**WORK TO BE COMPLETED**.
Look for the word "import". Copy every line of the listing where it occurs.
-=-=-
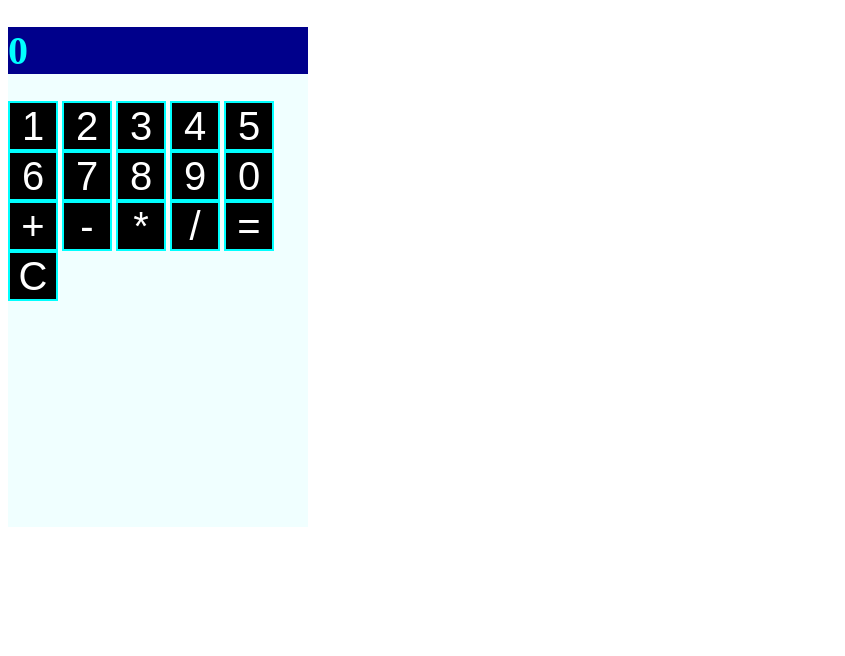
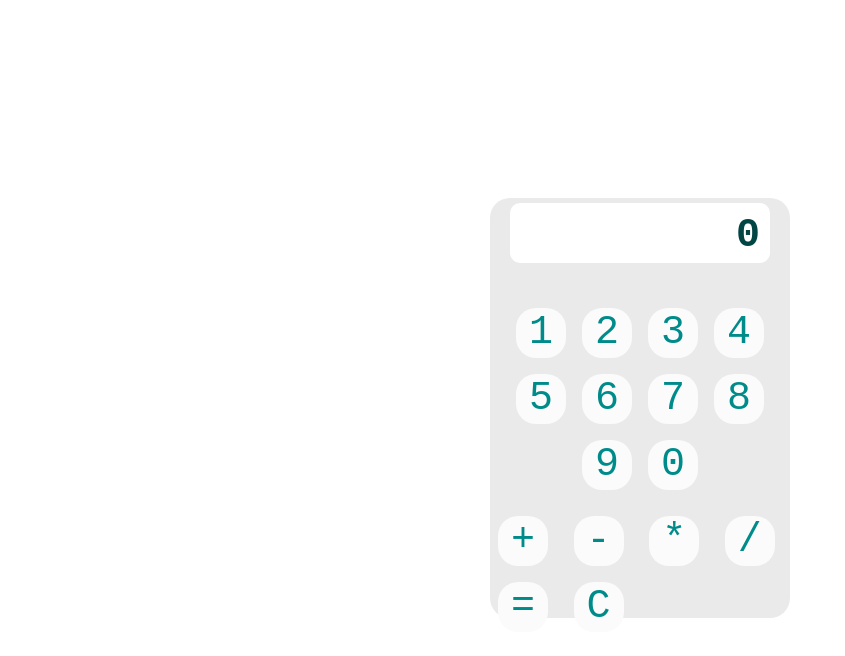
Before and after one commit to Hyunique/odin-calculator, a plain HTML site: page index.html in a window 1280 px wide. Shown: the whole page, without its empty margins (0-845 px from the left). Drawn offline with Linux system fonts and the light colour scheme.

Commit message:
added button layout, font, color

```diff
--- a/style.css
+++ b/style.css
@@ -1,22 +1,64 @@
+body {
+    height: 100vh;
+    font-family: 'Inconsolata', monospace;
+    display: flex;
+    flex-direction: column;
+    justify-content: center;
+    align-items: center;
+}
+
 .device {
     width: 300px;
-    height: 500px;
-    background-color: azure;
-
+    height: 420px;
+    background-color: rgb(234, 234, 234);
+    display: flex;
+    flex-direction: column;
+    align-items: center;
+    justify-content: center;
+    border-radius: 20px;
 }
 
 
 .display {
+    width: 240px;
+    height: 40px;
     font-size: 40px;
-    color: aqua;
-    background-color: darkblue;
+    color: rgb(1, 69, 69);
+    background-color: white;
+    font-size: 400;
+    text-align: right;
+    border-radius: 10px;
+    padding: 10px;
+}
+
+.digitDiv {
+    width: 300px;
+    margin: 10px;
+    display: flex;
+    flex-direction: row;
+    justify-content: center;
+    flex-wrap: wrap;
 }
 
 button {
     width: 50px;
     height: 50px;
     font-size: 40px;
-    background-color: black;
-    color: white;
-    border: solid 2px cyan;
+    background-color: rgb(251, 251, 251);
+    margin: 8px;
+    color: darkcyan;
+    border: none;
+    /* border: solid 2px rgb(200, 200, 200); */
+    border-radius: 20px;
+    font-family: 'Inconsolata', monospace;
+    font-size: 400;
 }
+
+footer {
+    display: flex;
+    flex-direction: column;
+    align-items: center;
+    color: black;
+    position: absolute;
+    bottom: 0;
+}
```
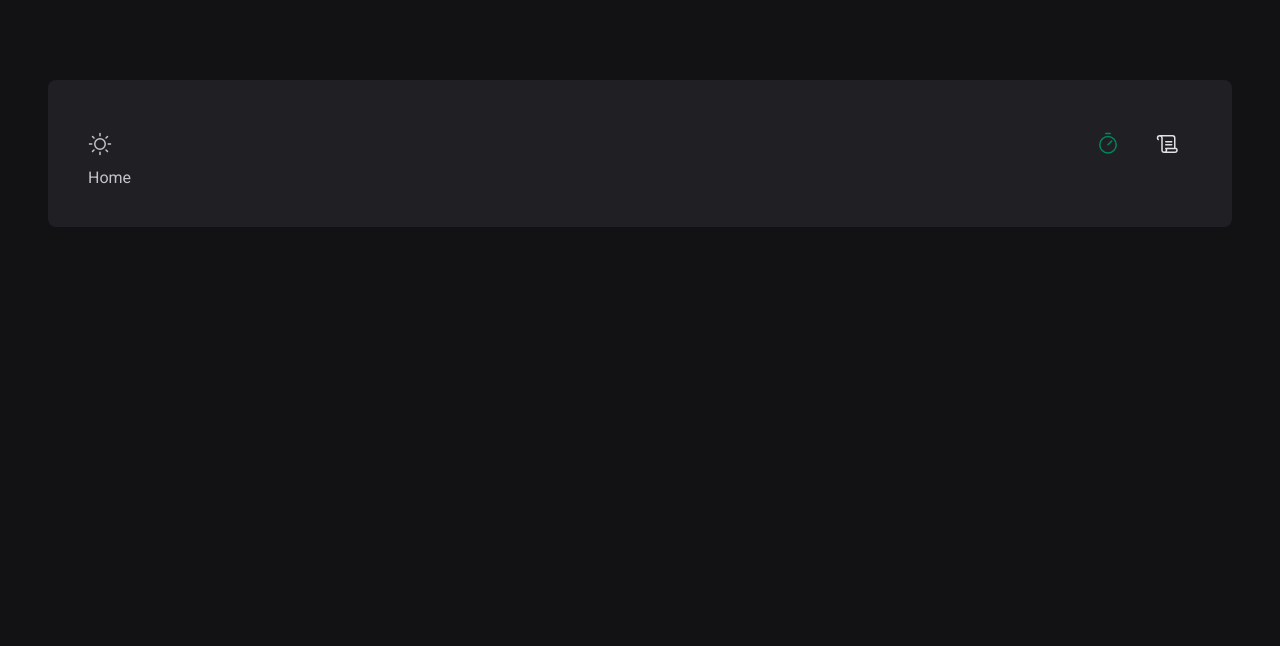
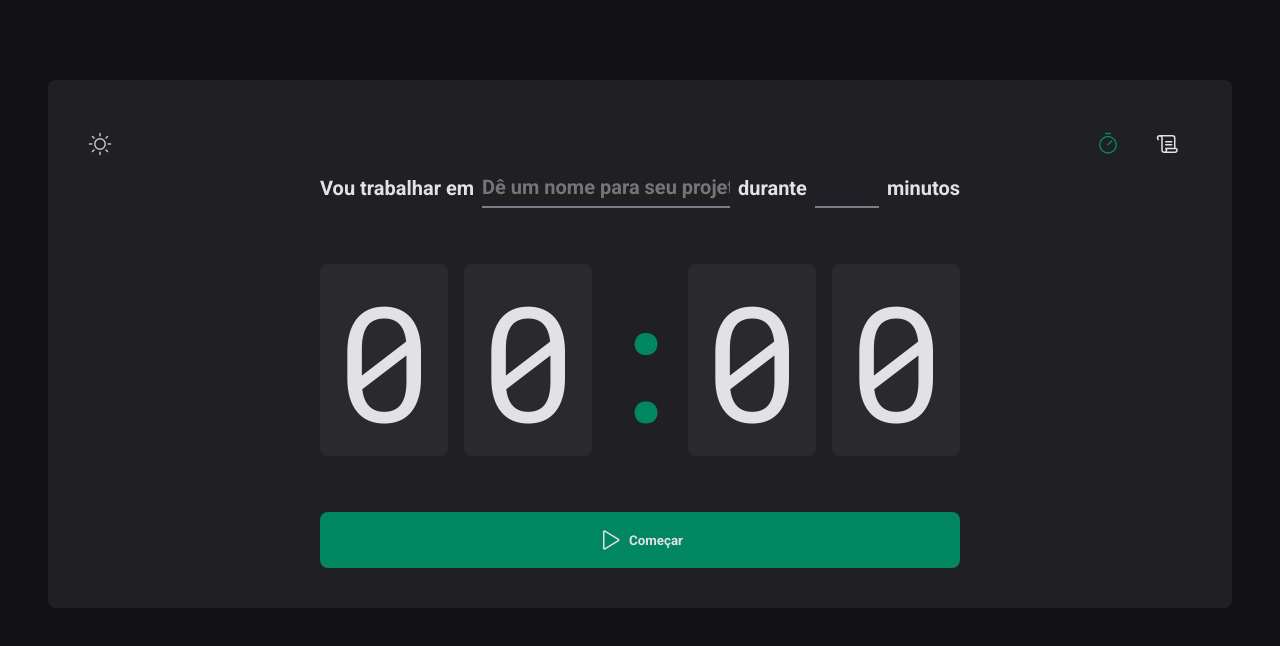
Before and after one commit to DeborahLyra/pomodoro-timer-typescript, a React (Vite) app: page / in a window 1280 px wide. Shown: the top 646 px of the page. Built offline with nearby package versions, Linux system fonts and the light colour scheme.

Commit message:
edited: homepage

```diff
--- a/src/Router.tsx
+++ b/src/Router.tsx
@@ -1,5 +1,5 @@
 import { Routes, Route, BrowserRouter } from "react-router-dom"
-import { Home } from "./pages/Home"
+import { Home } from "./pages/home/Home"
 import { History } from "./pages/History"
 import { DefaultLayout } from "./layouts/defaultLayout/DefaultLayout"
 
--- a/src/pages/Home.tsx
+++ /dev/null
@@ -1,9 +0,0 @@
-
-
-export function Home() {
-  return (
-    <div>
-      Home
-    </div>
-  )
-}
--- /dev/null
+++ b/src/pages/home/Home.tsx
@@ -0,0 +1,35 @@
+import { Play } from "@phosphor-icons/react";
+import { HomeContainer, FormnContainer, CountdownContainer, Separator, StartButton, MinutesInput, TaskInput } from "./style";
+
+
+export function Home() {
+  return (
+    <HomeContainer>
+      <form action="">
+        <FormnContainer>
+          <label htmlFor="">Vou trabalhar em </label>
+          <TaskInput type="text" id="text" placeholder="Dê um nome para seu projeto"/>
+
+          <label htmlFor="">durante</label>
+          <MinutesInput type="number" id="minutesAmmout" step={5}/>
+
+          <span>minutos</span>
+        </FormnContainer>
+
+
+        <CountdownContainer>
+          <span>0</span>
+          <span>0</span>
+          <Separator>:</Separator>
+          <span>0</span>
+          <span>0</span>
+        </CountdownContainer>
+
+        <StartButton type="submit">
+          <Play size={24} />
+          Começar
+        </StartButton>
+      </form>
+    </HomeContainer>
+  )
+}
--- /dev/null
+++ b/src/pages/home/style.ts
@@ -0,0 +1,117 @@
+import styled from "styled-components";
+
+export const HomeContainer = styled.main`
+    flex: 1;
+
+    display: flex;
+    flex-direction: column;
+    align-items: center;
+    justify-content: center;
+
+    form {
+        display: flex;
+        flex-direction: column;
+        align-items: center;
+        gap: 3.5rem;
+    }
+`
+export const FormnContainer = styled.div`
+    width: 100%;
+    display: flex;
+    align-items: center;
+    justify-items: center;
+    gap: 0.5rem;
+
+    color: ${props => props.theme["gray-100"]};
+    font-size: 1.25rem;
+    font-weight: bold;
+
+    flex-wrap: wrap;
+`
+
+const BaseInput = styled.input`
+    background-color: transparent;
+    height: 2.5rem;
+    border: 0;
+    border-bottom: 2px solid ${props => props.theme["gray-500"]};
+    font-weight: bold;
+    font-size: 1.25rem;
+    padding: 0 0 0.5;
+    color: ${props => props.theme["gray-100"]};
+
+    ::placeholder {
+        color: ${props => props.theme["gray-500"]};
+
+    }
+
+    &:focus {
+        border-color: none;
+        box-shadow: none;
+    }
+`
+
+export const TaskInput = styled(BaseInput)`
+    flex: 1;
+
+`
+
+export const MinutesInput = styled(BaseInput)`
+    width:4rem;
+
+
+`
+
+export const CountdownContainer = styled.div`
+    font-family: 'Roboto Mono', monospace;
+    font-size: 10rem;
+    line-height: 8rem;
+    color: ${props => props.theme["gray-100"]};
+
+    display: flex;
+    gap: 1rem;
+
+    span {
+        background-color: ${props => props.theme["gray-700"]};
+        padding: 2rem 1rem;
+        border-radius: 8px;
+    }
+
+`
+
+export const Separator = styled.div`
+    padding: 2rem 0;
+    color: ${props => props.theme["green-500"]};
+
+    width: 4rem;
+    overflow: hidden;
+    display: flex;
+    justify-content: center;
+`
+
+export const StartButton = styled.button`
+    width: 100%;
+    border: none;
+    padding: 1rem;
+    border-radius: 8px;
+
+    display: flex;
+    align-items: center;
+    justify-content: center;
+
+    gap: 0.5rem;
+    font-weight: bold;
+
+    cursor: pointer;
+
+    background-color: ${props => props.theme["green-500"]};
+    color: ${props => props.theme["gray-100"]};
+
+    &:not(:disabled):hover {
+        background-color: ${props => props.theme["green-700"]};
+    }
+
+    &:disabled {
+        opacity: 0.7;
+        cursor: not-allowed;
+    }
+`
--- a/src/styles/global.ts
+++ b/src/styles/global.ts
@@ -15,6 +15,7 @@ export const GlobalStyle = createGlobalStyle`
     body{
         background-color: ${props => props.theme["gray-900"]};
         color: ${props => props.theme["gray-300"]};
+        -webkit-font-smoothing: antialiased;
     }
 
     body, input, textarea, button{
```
-=-=-
**REPLY**.
 import { Routes, Route, BrowserRouter } from "react-router-dom"
-import { Home } from "./pages/Home"
+import { Home } from "./pages/home/Home"
 import { History } from "./pages/History"
 import { DefaultLayout } from "./layouts/defaultLayout/DefaultLayout"
+import { Play } from "@phosphor-icons/react";
+import { HomeContainer, FormnContainer, CountdownContainer, Separator, StartButton, MinutesInput, TaskInput } from "./style";
+import styled from "styled-components";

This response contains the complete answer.